§ Mr.H. Whitbread
presented a petition from the directors of the London and Westminster Oil Gas Company, complaining of the manner in which that bill had been got rid of by the committee above stairs. After a long and laborious inquiry in the committee, of which he was chairman, and in which fifteen or sixteen counsel were heard from day to day, a number of persons, most of whom were interested in the Coal Gas companies, and not one of whom had attended for a single hour during the progress of the 1013 inquiry, came down on the last day, and voted against the bill. In this way a measure which would have been of great advantage to the public, had been lost, and with it no less a sum than 30,000l. which had been expended in order to carry through parliament. The manner in which private business was conducted in committees above stairs was a disgrace to the country.
§ Mr. T. Wilson
concurred in the necessity of a reform in the mode in which private business was conducted in committees.
§ Mr. W. Smith
agreed, that the manner in which business was conducted, by committees above stairs called loudly for reform. So much did he disapprove of the practice pursued, that he had not entered a private committee room for many years.
Mr. Calcraft said,
that the general system undoubtedly stood in need of reform; but it could not be denied that it was a matter of considerable difficulty. The practice of deciding on the merits of a question, without hearing it argued, was one of daily occurrence in that House. He by no means, however, meant to set up one vicious practice as a defence for another. He had not himself matured any plan of reform, but he thought the best precedent they could follow would be the Grenville act, the provisions of which had been found to be an effectual remedy for the abuses which prevailed in Election committees. He should recommend the appointment of a special committee by ballot, whose duty it should be to consider and report on the merits of private bills. The conduct of private committees above stairs, had given great dissatisfaction to the public.
§ Mr. Sykes said,
that in the present instance a measure of great public advantage had been thrown out by a majority of members, who had a direct private interest in opposing it, and who had voted against it without hearing a syllable of the evidence. He had never met with a case of more gross injustice.
§ Mr. Littleton

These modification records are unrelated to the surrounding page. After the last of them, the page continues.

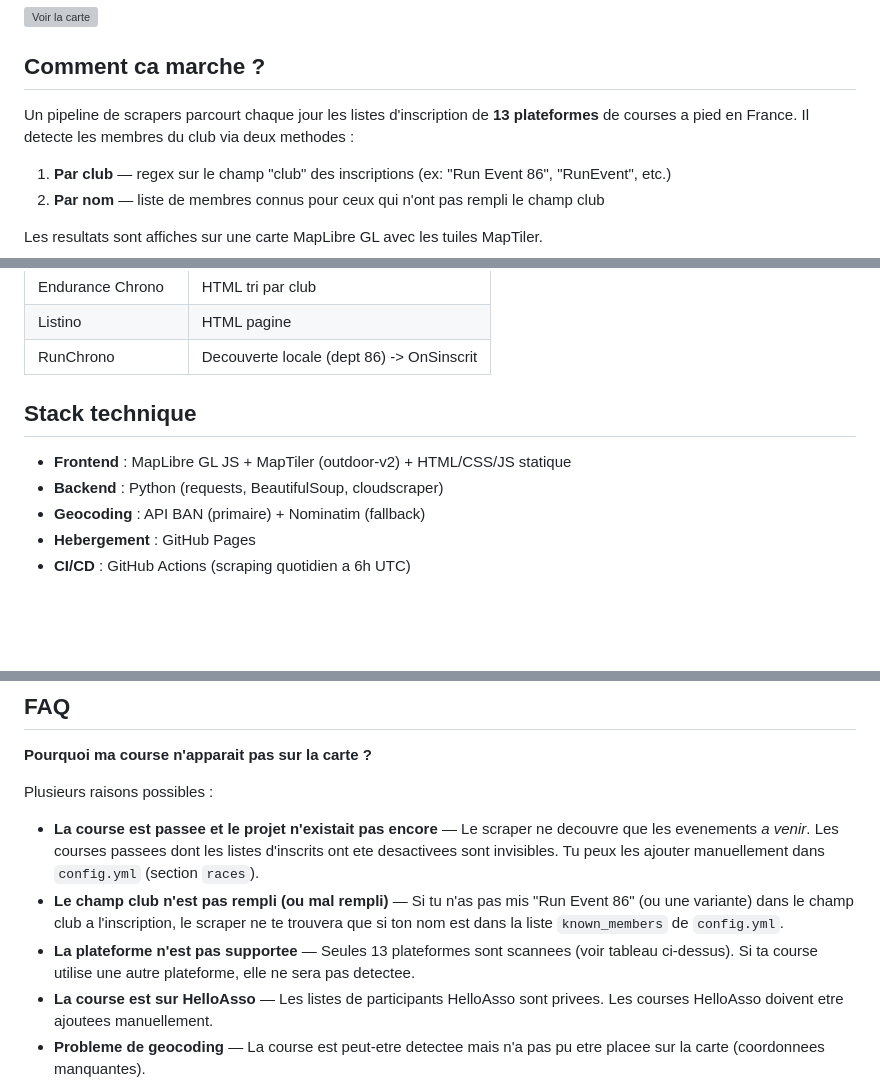
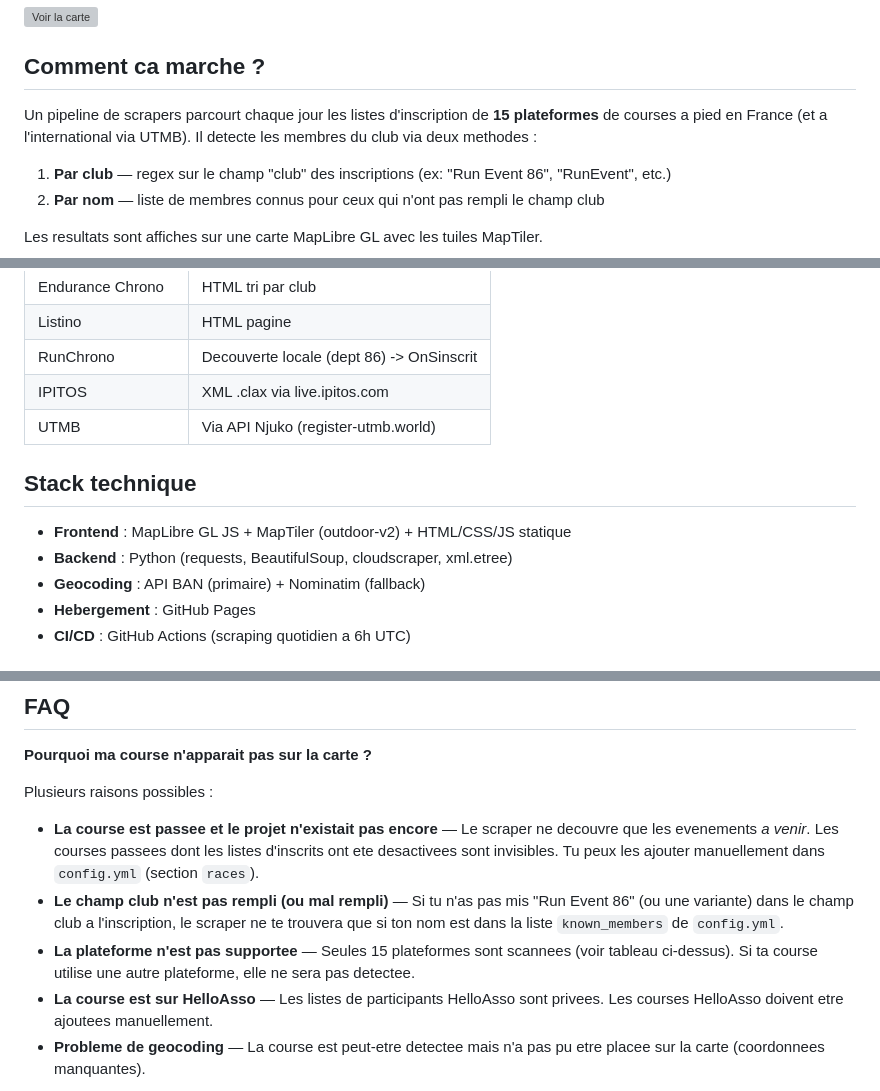
Before and after one commit to juulieen/ou-court-le-club, a Markdown page: README.md, 3 parts joined by grey strips. Drawn GitHub-style; blank space fills up the shorter version; grey boxes are pictures that could not be loaded.

Commit message:
Update README: 15 platforms, add IPITOS and UTMB
Co-Authored-By: Claude Opus 4.6 <noreply@anthropic.com>

```diff
--- a/README.md
+++ b/README.md
@@ -8,7 +8,7 @@ Carte interactive des courses ou les membres du club **[Run Event 86](https://ww
 
 ## Comment ca marche ?
 
-Un pipeline de scrapers parcourt chaque jour les listes d'inscription de **13 plateformes** de courses a pied en France. Il detecte les membres du club via deux methodes :
+Un pipeline de scrapers parcourt chaque jour les listes d'inscription de **15 plateformes** de courses a pied en France (et a l'international via UTMB). Il detecte les membres du club via deux methodes :
 
 1. **Par club** — regex sur le champ "club" des inscriptions (ex: "Run Event 86", "RunEvent", etc.)
 2. **Par nom** — liste de membres connus pour ceux qui n'ont pas rempli le champ club
@@ -32,11 +32,13 @@ Les resultats sont affiches sur une carte MapLibre GL avec les tuiles MapTiler.
 | Endurance Chrono | HTML tri par club |
 | Listino | HTML pagine |
 | RunChrono | Decouverte locale (dept 86) -> OnSinscrit |
+| IPITOS | XML .clax via live.ipitos.com |
+| UTMB | Via API Njuko (register-utmb.world) |
 
 ## Stack technique
 
 - **Frontend** : MapLibre GL JS + MapTiler (outdoor-v2) + HTML/CSS/JS statique
-- **Backend** : Python (requests, BeautifulSoup, cloudscraper)
+- **Backend** : Python (requests, BeautifulSoup, cloudscraper, xml.etree)
 - **Geocoding** : API BAN (primaire) + Nominatim (fallback)
 - **Hebergement** : GitHub Pages
 - **CI/CD** : GitHub Actions (scraping quotidien a 6h UTC)
@@ -80,7 +82,7 @@ Plusieurs raisons possibles :
 
 - **La course est passee et le projet n'existait pas encore** — Le scraper ne decouvre que les evenements *a venir*. Les courses passees dont les listes d'inscrits ont ete desactivees sont invisibles. Tu peux les ajouter manuellement dans `config.yml` (section `races`).
 - **Le champ club n'est pas rempli (ou mal rempli)** — Si tu n'as pas mis "Run Event 86" (ou une variante) dans le champ club a l'inscription, le scraper ne te trouvera que si ton nom est dans la liste `known_members` de `config.yml`.
-- **La plateforme n'est pas supportee** — Seules 13 plateformes sont scannees (voir tableau ci-dessus). Si ta course utilise une autre plateforme, elle ne sera pas detectee.
+- **La plateforme n'est pas supportee** — Seules 15 plateformes sont scannees (voir tableau ci-dessus). Si ta course utilise une autre plateforme, elle ne sera pas detectee.
 - **La course est sur HelloAsso** — Les listes de participants HelloAsso sont privees. Les courses HelloAsso doivent etre ajoutees manuellement.
 - **Probleme de geocoding** — La course est peut-etre detectee mais n'a pas pu etre placee sur la carte (coordonnees manquantes).
 
```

expressed his astonishment, that any individual, who had the slightest pretension to the character of a gentleman, or a man of common honesty, could venture to conduct himself in the manner in which some of the members of this committee had acted. That any member who had not heard a tittle of the 1014 evidence on a private bill should venture to come down on the last day and vote against it, was so scandalous a proceeding that he could not find language strong enough to express his reprobation of it. He could not think, that there was any resemblance between this case and that of the votes given by members in that House. It was the duty of private committees to decide on details of which they could only judge by hearing the evidence; whereas members in that hearing decided on principle, and might have other opportunities of judging of the merits of a question, independently of the arguments which they might hear in that House.
§ Mr. J. P. Grant
said, he had abstained from voting on this committee, because he had been unable to attend it. Though there must be a great number of members in the House who voted on that committee, and who now heard their conduct reprobated, not one of them had ventured to contradict the statement.